DATASET CONTENT
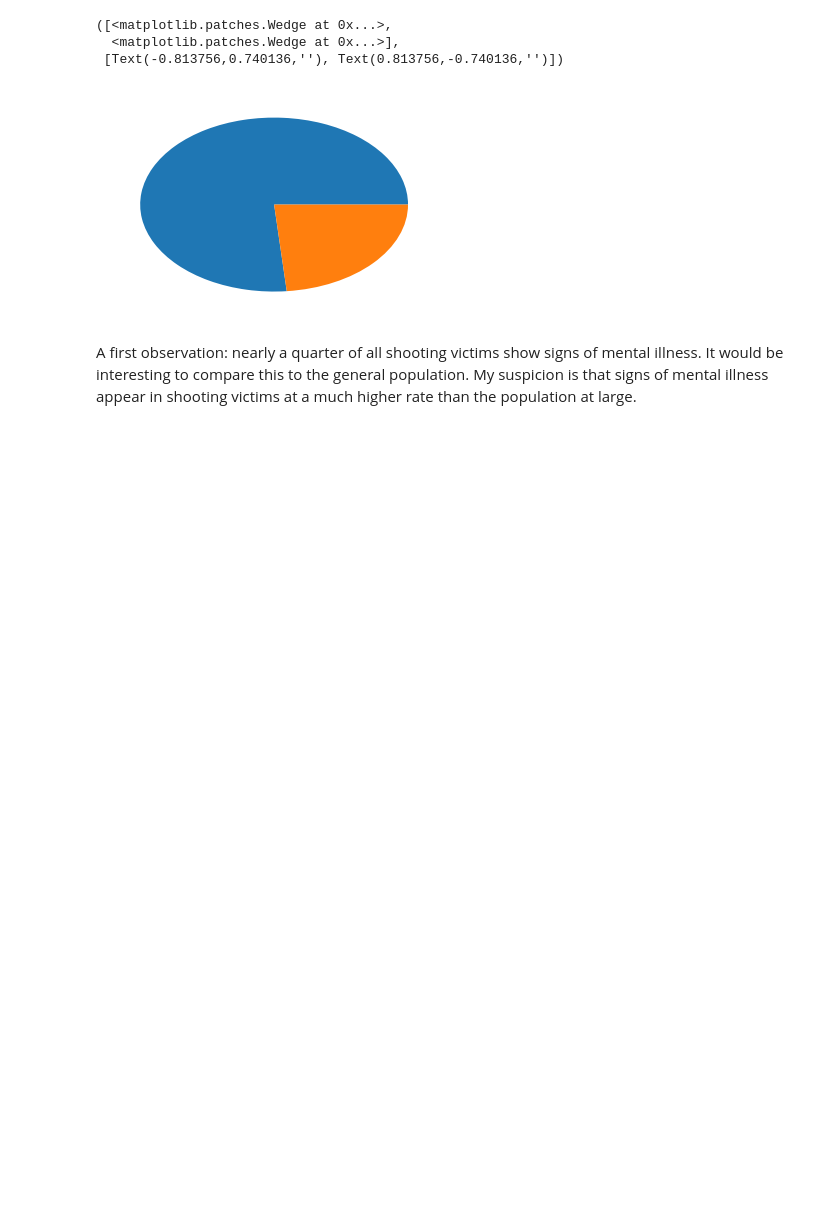
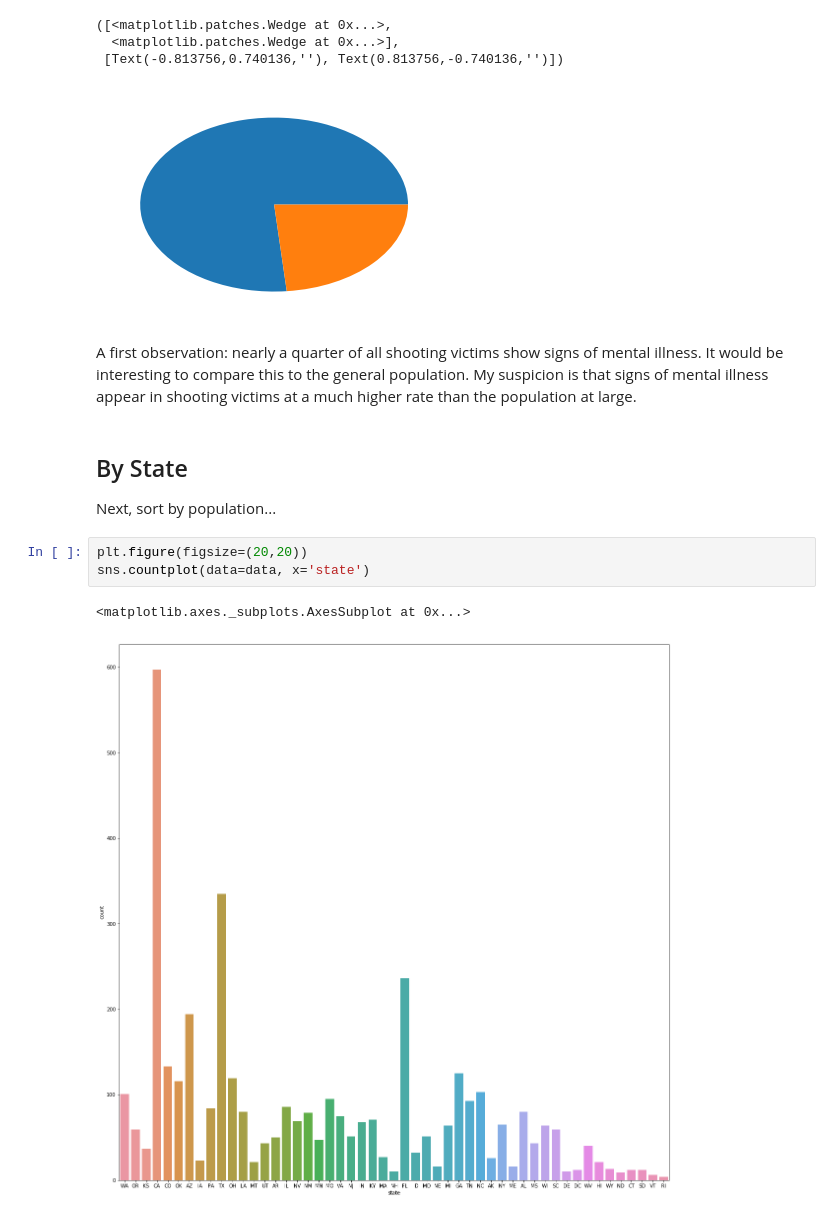
Before and after one commit to lcommons/portfolio, a Jupyter notebook: policeshootings/PoliceShootings.ipynb, the cells around one changed output. Cells and saved outputs as stored; diff of their text form; blank space fills up the shorter version.

```diff
--- a/policeshootings/PoliceShootings.ipynb
+++ b/policeshootings/PoliceShootings.ipynb
@@ -187,3 +238,13 @@ plt.pie(data['signs_of_mental_illness'].value_counts())
 [figure]
 # %% [markdown]
 A first observation: nearly a quarter of all shooting victims show signs of mental illness. It would be interesting to compare this to the general population. My suspicion is that signs of mental illness appear in shooting victims at a much higher rate than the population at large.
+# %% [markdown]
+## By State
+
+Next, sort by population...
+# %%
+plt.figure(figsize=(20,20))
+sns.countplot(data=data, x='state')
+# %% [output]
+<matplotlib.axes._subplots.AxesSubplot at 0x...>
+[figure, added]
```
Also changed, not shown: parts of 18 cells of this notebook, 1 other file.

AIM OF THE TASK
Print all the entries exactly as they appear, without the pictures.

ANSWER SECTION
Before and after one commit to lcommons/portfolio, a Jupyter notebook: policeshootings/PoliceShootings.ipynb, the cells around one changed output. Cells and saved outputs as stored; diff of their text form; blank space fills up the shorter version.

```diff
--- a/policeshootings/PoliceShootings.ipynb
+++ b/policeshootings/PoliceShootings.ipynb
@@ -187,3 +238,13 @@ plt.pie(data['signs_of_mental_illness'].value_counts())
 [figure]
 # %% [markdown]
 A first observation: nearly a quarter of all shooting victims show signs of mental illness. It would be interesting to compare this to the general population. My suspicion is that signs of mental illness appear in shooting victims at a much higher rate than the population at large.
+# %% [markdown]
+## By State
+
+Next, sort by population...
+# %%
+plt.figure(figsize=(20,20))
+sns.countplot(data=data, x='state')
+# %% [output]
+<matplotlib.axes._subplots.AxesSubplot at 0x...>
+[figure, added]
```
Also changed, not shown: parts of 18 cells of this notebook, 1 other file.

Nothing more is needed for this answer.